-- What the exercise asks --
Among the entries below, find the lines holding "meta" and copy them.

***** Supplied material *****

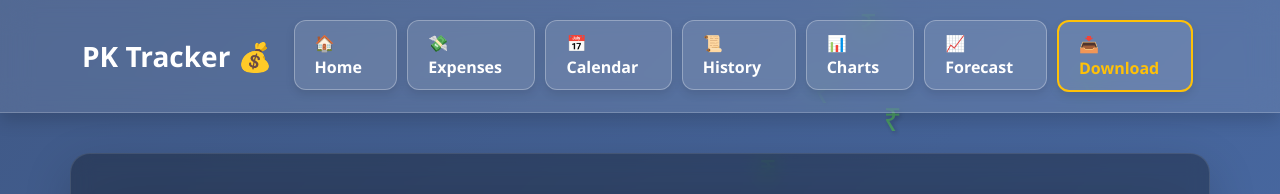
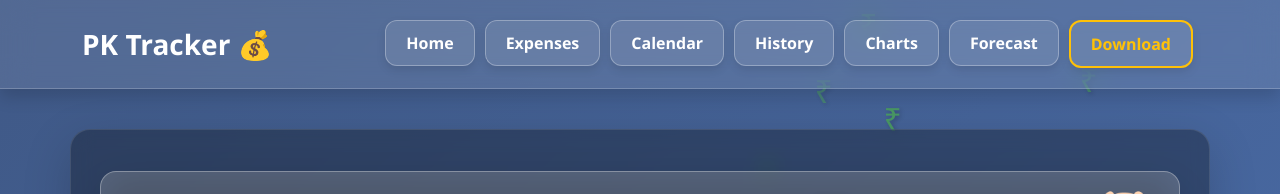
Before and after one commit to muthukumarpl/pk-tracker, a Django app: page /calendar/ in a window 1280 px wide. Shown: the top 194 px of the page. Run offline with Django 5.2, Linux system fonts and the light colour scheme; data that the repository does not hold is empty; some libraries are stand-ins or nearby versions.

Commit message:
Update base.html

```diff
--- a/expenses/templates/expenses/base.html
+++ b/expenses/templates/expenses/base.html
@@ -131,25 +131,25 @@
             <div class="collapse navbar-collapse" id="navbarNav">
                 <ul class="navbar-nav ms-auto">
                     <li class="nav-item">
-                        <a class="nav-box" href="{% url 'home' %}">🏠 Home</a>
+                        <a class="nav-box" href="{% url 'home' %}">Home</a>
                     </li>
                     <li class="nav-item">
-                        <a class="nav-box" href="{% url 'expense_list' %}">💸 Expenses</a>
+                        <a class="nav-box" href="{% url 'expense_list' %}">Expenses</a>
                     </li>
                     <li class="nav-item">
-                        <a class="nav-box" href="{% url 'calendar' %}">📅 Calendar</a>
+                        <a class="nav-box" href="{% url 'calendar' %}">Calendar</a>
                     </li>
                     <li class="nav-item">
-                        <a class="nav-box" href="{% url 'expense_history' %}">📜 History</a>
+                        <a class="nav-box" href="{% url 'expense_history' %}">History</a>
                     </li>
                     <li class="nav-item">
-                        <a class="nav-box" href="{% url 'charts' %}">📊 Charts</a>
+                        <a class="nav-box" href="{% url 'charts' %}">Charts</a>
                     </li>
                     <li class="nav-item">
-                        <a class="nav-box" href="{% url 'forecast' %}">📈 Forecast</a>
+                        <a class="nav-box" href="{% url 'forecast' %}">Forecast</a>
                     </li>
                     <li class="nav-item">
-                        <a class="nav-box download-btn" href="{% url 'export_csv' %}">📥 Download</a>
+                        <a class="nav-box download-btn" href="{% url 'export_csv' %}">Download</a>
                     </li>
                 </ul>
             </div>
```
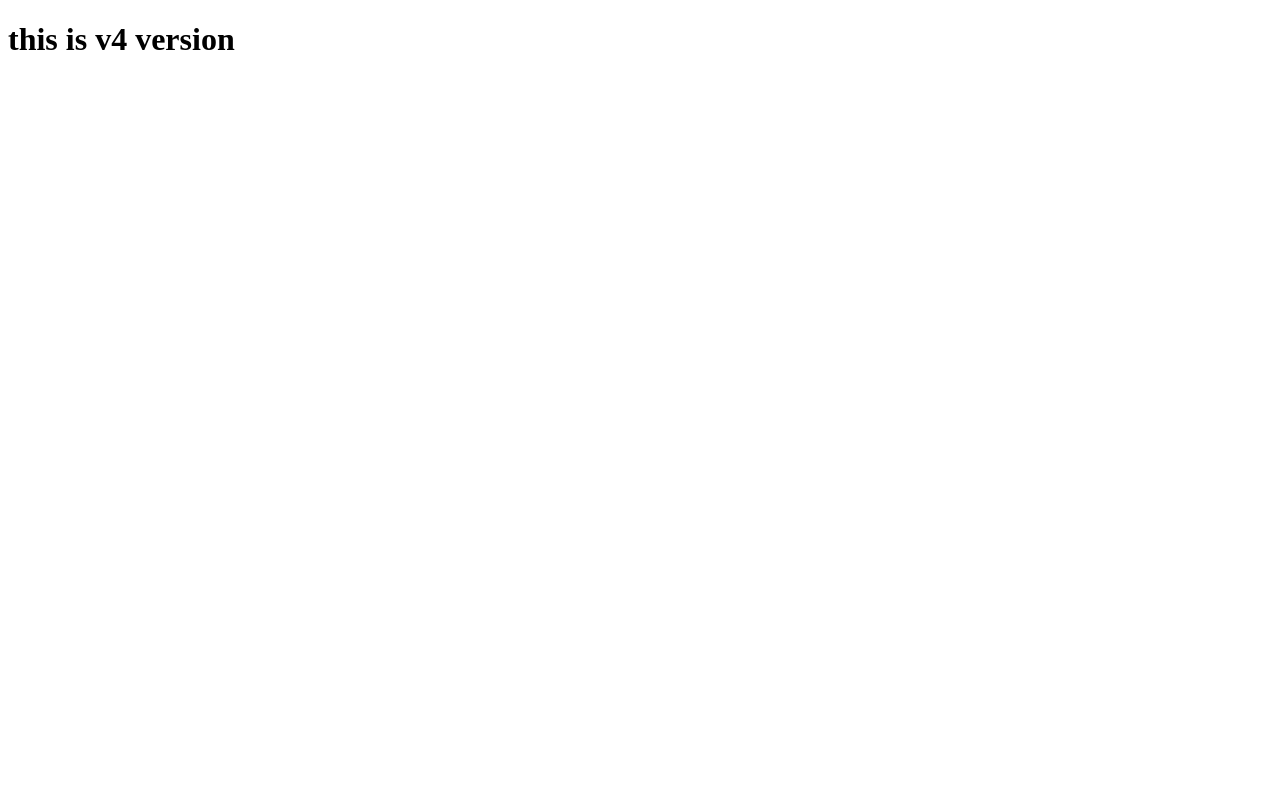
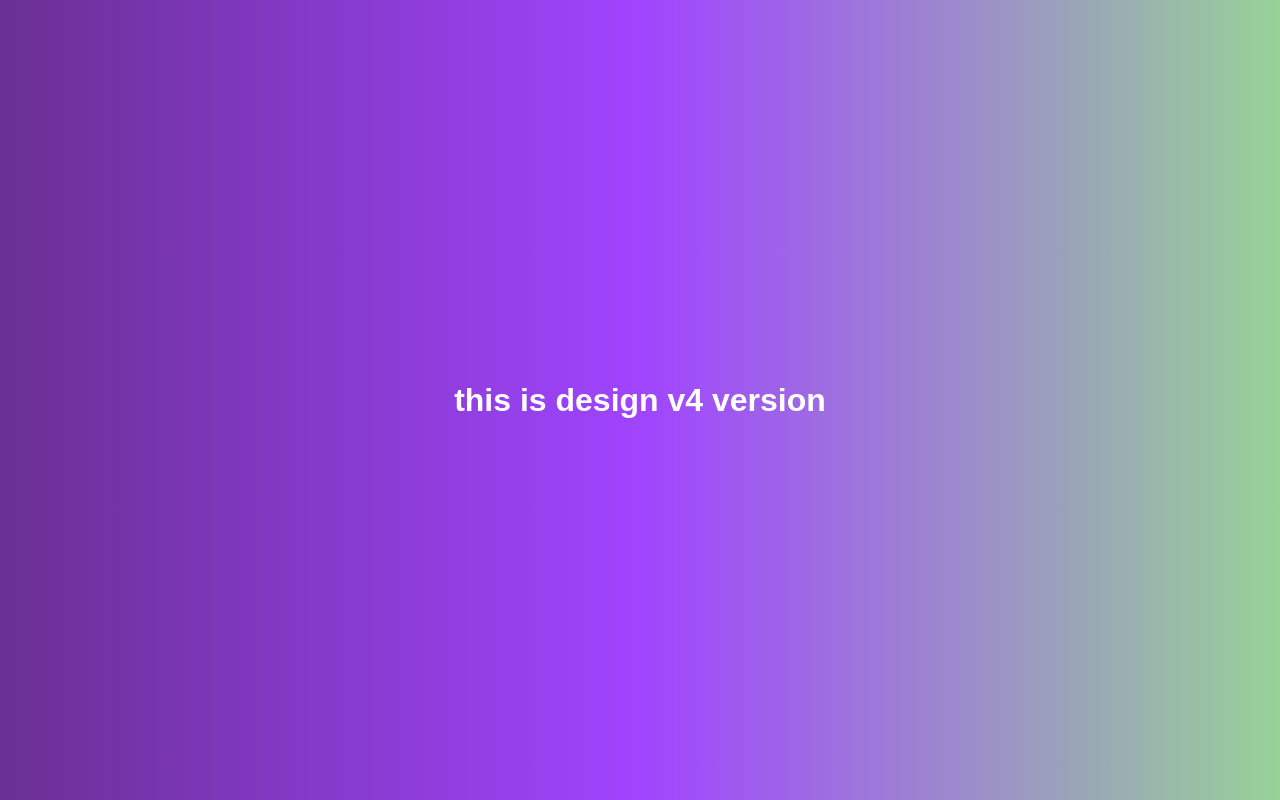
Before and after one commit to 22227777/my-new-repo., a plain HTML site: page index.html in a window 1280 px wide. Drawn offline with Linux system fonts and the light colour scheme.

Commit message:
changed h1

```diff
--- a/index.html
+++ b/index.html
@@ -3,9 +3,10 @@
 <head>
     <meta charset="UTF-8">
     <meta name="viewport" content="width=device-width, initial-scale=1.0">
+    <link rel="stylesheet" href="style.css">
     <title>Document</title>
 </head>
 <body>
-    <h1>this is v4 version</h1>
+    <h1>this is design v4 version</h1>
 </body>
 </html>
--- /dev/null
+++ b/style.css
@@ -0,0 +1,16 @@
+body{
+    background: linear-gradient(to right,#6a3093,#a044ff,rgb(151, 210, 151));
+    font-family: Arial, sans-serif;
+    color: white;
+    margin:0;
+    padding:0;
+    display:flex;
+    justify-content: center;
+    align-items: center;
+    height:100vh;
+}
+
+h1{
+    font-size: 2em;
+    text-align: center;
+}
```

*****

-- Final answer --
     <meta charset="UTF-8">
     <meta name="viewport" content="width=device-width, initial-scale=1.0">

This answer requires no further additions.